*** Opening of Excerpted records ***

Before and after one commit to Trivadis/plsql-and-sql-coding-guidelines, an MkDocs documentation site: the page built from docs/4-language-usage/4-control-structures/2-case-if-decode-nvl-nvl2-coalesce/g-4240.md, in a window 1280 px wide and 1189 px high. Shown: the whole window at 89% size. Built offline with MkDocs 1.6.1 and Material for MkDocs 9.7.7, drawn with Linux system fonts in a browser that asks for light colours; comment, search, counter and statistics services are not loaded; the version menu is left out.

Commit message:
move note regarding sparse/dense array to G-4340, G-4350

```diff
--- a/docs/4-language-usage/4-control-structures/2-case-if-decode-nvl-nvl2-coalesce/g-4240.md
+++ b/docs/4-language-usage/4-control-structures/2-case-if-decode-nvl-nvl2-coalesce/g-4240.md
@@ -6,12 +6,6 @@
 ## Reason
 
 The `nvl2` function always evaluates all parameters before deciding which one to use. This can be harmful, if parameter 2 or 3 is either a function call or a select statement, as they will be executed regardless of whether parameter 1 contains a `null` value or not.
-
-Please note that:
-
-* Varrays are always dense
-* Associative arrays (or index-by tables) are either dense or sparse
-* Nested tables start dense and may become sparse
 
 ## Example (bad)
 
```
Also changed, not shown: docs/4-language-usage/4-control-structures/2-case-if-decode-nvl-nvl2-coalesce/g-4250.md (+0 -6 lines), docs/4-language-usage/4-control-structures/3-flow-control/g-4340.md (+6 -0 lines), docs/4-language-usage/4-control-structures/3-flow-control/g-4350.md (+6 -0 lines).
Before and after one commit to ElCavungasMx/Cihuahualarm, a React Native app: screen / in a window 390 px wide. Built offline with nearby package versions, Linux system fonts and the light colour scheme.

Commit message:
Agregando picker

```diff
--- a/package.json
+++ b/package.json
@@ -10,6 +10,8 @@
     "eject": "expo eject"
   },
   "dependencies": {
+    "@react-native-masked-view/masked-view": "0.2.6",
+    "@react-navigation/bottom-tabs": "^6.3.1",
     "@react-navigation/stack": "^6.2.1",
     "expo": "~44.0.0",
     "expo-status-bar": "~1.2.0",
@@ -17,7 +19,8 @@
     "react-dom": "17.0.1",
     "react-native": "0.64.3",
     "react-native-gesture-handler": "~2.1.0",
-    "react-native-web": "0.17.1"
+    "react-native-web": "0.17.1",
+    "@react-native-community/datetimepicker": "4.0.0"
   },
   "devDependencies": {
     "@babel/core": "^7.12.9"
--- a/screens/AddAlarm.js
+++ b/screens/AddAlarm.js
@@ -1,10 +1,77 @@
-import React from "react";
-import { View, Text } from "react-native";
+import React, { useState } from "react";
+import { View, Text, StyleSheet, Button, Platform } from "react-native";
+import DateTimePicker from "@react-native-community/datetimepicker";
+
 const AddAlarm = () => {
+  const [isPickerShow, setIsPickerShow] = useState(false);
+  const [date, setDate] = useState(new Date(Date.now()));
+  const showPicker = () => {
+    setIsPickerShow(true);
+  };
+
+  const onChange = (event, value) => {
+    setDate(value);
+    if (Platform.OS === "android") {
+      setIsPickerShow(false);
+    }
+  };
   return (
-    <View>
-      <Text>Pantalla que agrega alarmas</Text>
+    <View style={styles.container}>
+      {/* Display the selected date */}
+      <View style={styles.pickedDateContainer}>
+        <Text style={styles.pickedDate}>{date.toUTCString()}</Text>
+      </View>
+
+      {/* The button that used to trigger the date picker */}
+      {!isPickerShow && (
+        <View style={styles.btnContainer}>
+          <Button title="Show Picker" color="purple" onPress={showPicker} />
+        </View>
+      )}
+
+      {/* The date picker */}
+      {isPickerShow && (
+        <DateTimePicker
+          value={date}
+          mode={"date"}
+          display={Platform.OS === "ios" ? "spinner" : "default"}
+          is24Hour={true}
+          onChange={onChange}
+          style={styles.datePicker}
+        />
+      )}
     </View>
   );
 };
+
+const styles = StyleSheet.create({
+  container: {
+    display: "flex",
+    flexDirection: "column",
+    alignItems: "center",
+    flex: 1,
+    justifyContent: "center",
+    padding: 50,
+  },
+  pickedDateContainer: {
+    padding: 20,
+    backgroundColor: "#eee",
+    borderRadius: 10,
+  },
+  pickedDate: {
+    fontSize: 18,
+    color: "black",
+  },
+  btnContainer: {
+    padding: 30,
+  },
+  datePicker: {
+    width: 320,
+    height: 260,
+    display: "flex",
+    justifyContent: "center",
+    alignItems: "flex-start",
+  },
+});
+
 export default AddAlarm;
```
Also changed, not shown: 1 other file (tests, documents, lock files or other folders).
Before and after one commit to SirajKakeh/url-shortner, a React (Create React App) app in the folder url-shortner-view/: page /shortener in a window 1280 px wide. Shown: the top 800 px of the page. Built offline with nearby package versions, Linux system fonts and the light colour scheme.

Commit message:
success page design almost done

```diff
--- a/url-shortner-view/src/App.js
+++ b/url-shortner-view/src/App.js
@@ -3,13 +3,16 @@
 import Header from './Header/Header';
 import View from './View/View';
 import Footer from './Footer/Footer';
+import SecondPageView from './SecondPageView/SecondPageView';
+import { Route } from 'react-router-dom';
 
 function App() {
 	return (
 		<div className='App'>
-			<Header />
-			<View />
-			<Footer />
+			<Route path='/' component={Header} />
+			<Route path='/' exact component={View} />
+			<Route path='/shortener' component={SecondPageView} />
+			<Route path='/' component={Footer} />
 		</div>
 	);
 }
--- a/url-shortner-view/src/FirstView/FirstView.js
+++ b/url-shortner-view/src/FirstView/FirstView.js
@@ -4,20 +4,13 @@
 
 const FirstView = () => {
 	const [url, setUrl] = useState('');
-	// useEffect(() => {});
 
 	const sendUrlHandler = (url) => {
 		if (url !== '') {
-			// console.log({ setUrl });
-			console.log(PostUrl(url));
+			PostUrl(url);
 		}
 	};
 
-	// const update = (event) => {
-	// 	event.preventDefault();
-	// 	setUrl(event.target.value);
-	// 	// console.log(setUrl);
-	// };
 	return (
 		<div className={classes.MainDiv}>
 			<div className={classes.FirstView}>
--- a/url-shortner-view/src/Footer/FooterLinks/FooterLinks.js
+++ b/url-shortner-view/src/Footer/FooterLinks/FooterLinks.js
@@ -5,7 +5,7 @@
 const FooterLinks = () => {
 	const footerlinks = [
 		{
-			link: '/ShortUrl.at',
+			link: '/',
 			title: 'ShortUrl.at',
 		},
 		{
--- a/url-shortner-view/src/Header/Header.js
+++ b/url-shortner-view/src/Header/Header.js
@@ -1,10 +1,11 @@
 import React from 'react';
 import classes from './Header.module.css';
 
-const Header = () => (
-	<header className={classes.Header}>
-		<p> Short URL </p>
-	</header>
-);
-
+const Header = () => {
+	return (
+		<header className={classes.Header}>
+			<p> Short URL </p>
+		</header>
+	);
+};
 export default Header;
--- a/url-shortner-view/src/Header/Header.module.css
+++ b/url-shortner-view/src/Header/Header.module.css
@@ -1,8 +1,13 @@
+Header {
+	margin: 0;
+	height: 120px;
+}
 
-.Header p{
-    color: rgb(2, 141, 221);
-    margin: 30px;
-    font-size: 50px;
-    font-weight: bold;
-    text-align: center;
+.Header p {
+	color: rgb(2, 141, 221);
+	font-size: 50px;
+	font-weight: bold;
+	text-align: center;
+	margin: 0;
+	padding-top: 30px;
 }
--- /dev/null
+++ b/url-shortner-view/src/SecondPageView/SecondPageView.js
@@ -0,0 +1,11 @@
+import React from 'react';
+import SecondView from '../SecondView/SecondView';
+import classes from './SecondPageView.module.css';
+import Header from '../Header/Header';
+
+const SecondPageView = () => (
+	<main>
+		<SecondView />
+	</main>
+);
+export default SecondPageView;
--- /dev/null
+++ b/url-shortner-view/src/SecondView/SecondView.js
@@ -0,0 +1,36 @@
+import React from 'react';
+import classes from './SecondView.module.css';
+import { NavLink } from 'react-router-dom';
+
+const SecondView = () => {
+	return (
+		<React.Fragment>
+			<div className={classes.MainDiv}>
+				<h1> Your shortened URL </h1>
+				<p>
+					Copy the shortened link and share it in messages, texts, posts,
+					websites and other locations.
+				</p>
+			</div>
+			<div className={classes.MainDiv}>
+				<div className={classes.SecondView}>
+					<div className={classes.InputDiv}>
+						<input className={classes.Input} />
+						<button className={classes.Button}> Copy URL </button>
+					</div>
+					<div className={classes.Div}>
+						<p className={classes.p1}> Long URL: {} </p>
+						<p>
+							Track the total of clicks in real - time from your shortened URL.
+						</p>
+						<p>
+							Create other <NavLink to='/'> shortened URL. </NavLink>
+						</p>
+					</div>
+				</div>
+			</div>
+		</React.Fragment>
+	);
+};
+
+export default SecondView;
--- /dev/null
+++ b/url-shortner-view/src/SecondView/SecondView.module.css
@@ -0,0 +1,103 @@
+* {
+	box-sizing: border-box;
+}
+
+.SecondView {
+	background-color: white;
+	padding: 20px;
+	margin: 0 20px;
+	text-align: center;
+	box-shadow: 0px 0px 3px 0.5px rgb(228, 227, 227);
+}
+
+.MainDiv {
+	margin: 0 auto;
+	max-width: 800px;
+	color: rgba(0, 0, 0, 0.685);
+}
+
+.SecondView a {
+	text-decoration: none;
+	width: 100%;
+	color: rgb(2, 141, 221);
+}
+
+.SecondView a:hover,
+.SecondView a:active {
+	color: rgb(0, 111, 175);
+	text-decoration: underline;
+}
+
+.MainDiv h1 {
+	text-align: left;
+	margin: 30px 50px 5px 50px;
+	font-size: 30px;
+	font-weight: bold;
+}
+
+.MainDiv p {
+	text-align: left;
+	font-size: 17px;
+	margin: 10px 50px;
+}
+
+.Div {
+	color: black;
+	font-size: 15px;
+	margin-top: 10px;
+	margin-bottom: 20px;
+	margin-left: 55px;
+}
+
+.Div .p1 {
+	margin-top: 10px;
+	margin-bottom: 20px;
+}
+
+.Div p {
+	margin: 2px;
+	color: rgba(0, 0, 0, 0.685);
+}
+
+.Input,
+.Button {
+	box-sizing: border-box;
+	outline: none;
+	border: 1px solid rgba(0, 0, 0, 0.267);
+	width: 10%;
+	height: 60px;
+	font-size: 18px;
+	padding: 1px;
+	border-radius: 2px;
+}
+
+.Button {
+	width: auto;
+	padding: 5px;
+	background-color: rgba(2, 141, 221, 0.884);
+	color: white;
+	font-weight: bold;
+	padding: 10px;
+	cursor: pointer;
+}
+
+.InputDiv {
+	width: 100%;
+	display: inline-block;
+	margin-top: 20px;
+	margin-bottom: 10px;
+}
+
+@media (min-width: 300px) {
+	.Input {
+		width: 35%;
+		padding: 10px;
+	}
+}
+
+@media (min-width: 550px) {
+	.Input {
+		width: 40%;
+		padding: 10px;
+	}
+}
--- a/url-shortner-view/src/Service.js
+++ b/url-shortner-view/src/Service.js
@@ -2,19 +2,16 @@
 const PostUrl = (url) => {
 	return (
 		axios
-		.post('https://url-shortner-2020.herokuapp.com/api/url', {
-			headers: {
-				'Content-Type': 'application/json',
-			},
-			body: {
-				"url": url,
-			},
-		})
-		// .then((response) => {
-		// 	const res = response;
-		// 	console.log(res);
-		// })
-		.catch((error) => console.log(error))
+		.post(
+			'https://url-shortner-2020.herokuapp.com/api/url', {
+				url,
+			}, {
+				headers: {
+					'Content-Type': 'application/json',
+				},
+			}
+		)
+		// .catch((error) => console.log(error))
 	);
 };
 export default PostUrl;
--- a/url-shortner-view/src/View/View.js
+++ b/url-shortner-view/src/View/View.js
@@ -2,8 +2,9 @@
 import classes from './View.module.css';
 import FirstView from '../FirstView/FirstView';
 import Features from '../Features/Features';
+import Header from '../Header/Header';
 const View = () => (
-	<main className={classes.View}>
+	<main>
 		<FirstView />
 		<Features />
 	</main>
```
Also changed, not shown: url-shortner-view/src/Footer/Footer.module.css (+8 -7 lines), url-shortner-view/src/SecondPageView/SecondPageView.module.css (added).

*** Close of Excerpted records ***

Return the lines above that include the string "padding".

▶ [Reply]:
+    padding: 50,
+    padding: 20,
+    padding: 30,
+	padding-top: 30px;
+	padding: 20px;
+	padding: 1px;
+	padding: 5px;
+	padding: 10px;
+		padding: 10px;
+		padding: 10px;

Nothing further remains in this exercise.